→ TASK ITEM
Your output must reproduce all the records below precisely and contain no pictures.

** EXCERPTED DATA follows **

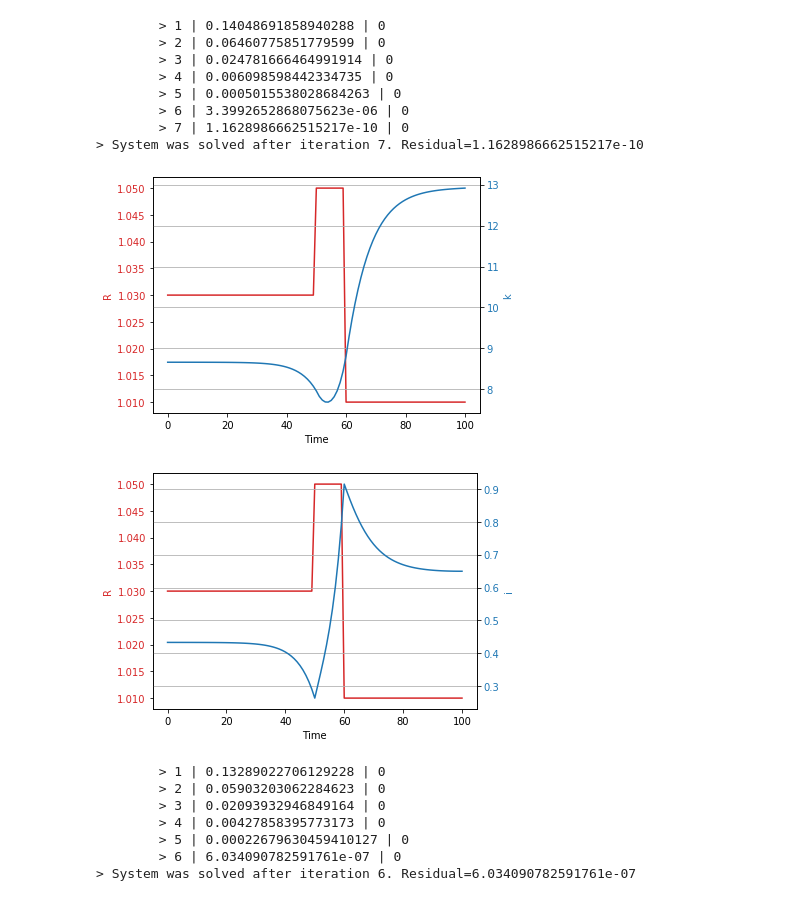
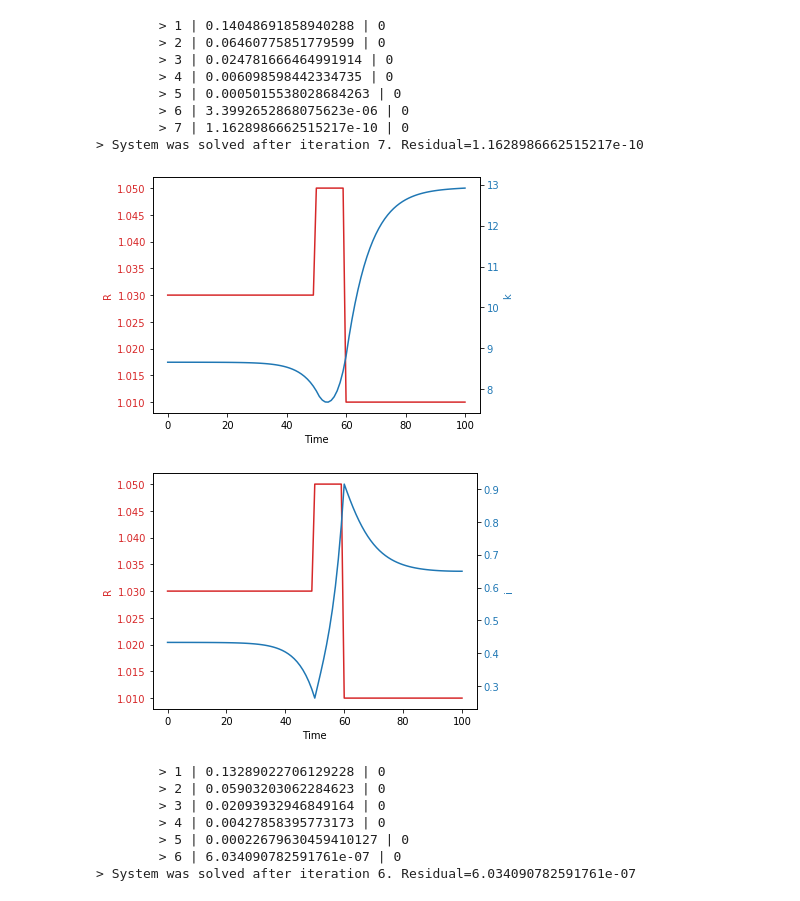
Before and after one commit to Mv77/Q_Investment, a Jupyter notebook: Dolo/Simulation.ipynb, the cells around one changed output. Saved outputs shown, nothing was run; the diff lists cells and outputs as text; code cells hidden in the pictures.

```diff
--- a/Dolo/Simulation.ipynb
+++ b/Dolo/Simulation.ipynb
@@ -19,7 +22,7 @@ model.set_calibration(alpha = alpha, delta = delta, omega = omega)
 # Interest rate simulation
 
 # Create empty dataframe for exog. variables
-exog = pd.DataFrame(columns = ['R','tau'])
+exog = pd.DataFrame(columns = ['R','tau','itc_1'])
 
 # Generate an interest rate process
 exog.R = np.concatenate((np.repeat(1.03,50),
@@ -28,6 +31,8 @@ exog.R = np.concatenate((np.repeat(1.03,50),
 
 # Leave tau at 0
 exog.tau = 0
+# Leave itc at 0
+exog.itc_1 = 0
 
 # Simpulate the optimal response
 dr = pf.deterministic_solve(model = model,shocks = exog,verbose=True)
@@ -37,34 +42,33 @@ ex = 'R'
 vars = ['k','i']
 
 for var in vars:
 
     fig, ax1 = plt.pyplot.subplots()
 
     color = 'tab:red'
     ax1.set_xlabel('Time')
     ax1.set_ylabel(ex, color=color)
     ax1.plot(dr[ex], color=color)
     ax1.tick_params(axis='y', labelcolor=color)
 
     ax2 = ax1.twinx()  # instantiate a second axes that shares the same x-axis
 
     color = 'tab:blue'
     ax2.set_ylabel(var, color=color)  # we already handled the x-label with ax1
     ax2.plot(dr[var], color=color)
     ax2.tick_params(axis='y', labelcolor=color)
 
     fig.tight_layout()  # otherwise the right y-label is slightly clipped
-    plt.pyplot.grid(axis='both')
     plt.pyplot.show()
 # %% [output]
         > 1 | 0.14048691858940288 | 0
         > 2 | 0.06460775851779599 | 0
         > 3 | 0.024781666464991914 | 0
         > 4 | 0.006098598442334735 | 0
         > 5 | 0.0005015538028684263 | 0
         > 6 | 3.3992652868075623e-06 | 0
         > 7 | 1.1628986662515217e-10 | 0
 > System was solved after iteration 7. Residual=1.1628986662515217e-10
-[figure, old version]
+[figure, new version]
-[figure, old version]
+[figure, new version]
 # %%
```
Also changed, not shown: parts of 3 cells of this notebook, 2 other files.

** End of EXCERPTED DATA **

→ SOLVED PROBLEM
Before and after one commit to Mv77/Q_Investment, a Jupyter notebook: Dolo/Simulation.ipynb, the cells around one changed output. Saved outputs shown, nothing was run; the diff lists cells and outputs as text; code cells hidden in the pictures.

```diff
--- a/Dolo/Simulation.ipynb
+++ b/Dolo/Simulation.ipynb
@@ -19,7 +22,7 @@ model.set_calibration(alpha = alpha, delta = delta, omega = omega)
 # Interest rate simulation
 
 # Create empty dataframe for exog. variables
-exog = pd.DataFrame(columns = ['R','tau'])
+exog = pd.DataFrame(columns = ['R','tau','itc_1'])
 
 # Generate an interest rate process
 exog.R = np.concatenate((np.repeat(1.03,50),
@@ -28,6 +31,8 @@ exog.R = np.concatenate((np.repeat(1.03,50),
 
 # Leave tau at 0
 exog.tau = 0
+# Leave itc at 0
+exog.itc_1 = 0
 
 # Simpulate the optimal response
 dr = pf.deterministic_solve(model = model,shocks = exog,verbose=True)
@@ -37,34 +42,33 @@ ex = 'R'
 vars = ['k','i']
 
 for var in vars:
 
     fig, ax1 = plt.pyplot.subplots()
 
     color = 'tab:red'
     ax1.set_xlabel('Time')
     ax1.set_ylabel(ex, color=color)
     ax1.plot(dr[ex], color=color)
     ax1.tick_params(axis='y', labelcolor=color)
 
     ax2 = ax1.twinx()  # instantiate a second axes that shares the same x-axis
 
     color = 'tab:blue'
     ax2.set_ylabel(var, color=color)  # we already handled the x-label with ax1
     ax2.plot(dr[var], color=color)
     ax2.tick_params(axis='y', labelcolor=color)
 
     fig.tight_layout()  # otherwise the right y-label is slightly clipped
-    plt.pyplot.grid(axis='both')
     plt.pyplot.show()
 # %% [output]
         > 1 | 0.14048691858940288 | 0
         > 2 | 0.06460775851779599 | 0
         > 3 | 0.024781666464991914 | 0
         > 4 | 0.006098598442334735 | 0
         > 5 | 0.0005015538028684263 | 0
         > 6 | 3.3992652868075623e-06 | 0
         > 7 | 1.1628986662515217e-10 | 0
 > System was solved after iteration 7. Residual=1.1628986662515217e-10
-[figure, old version]
+[figure, new version]
-[figure, old version]
+[figure, new version]
 # %%
```
Also changed, not shown: parts of 3 cells of this notebook, 2 other files.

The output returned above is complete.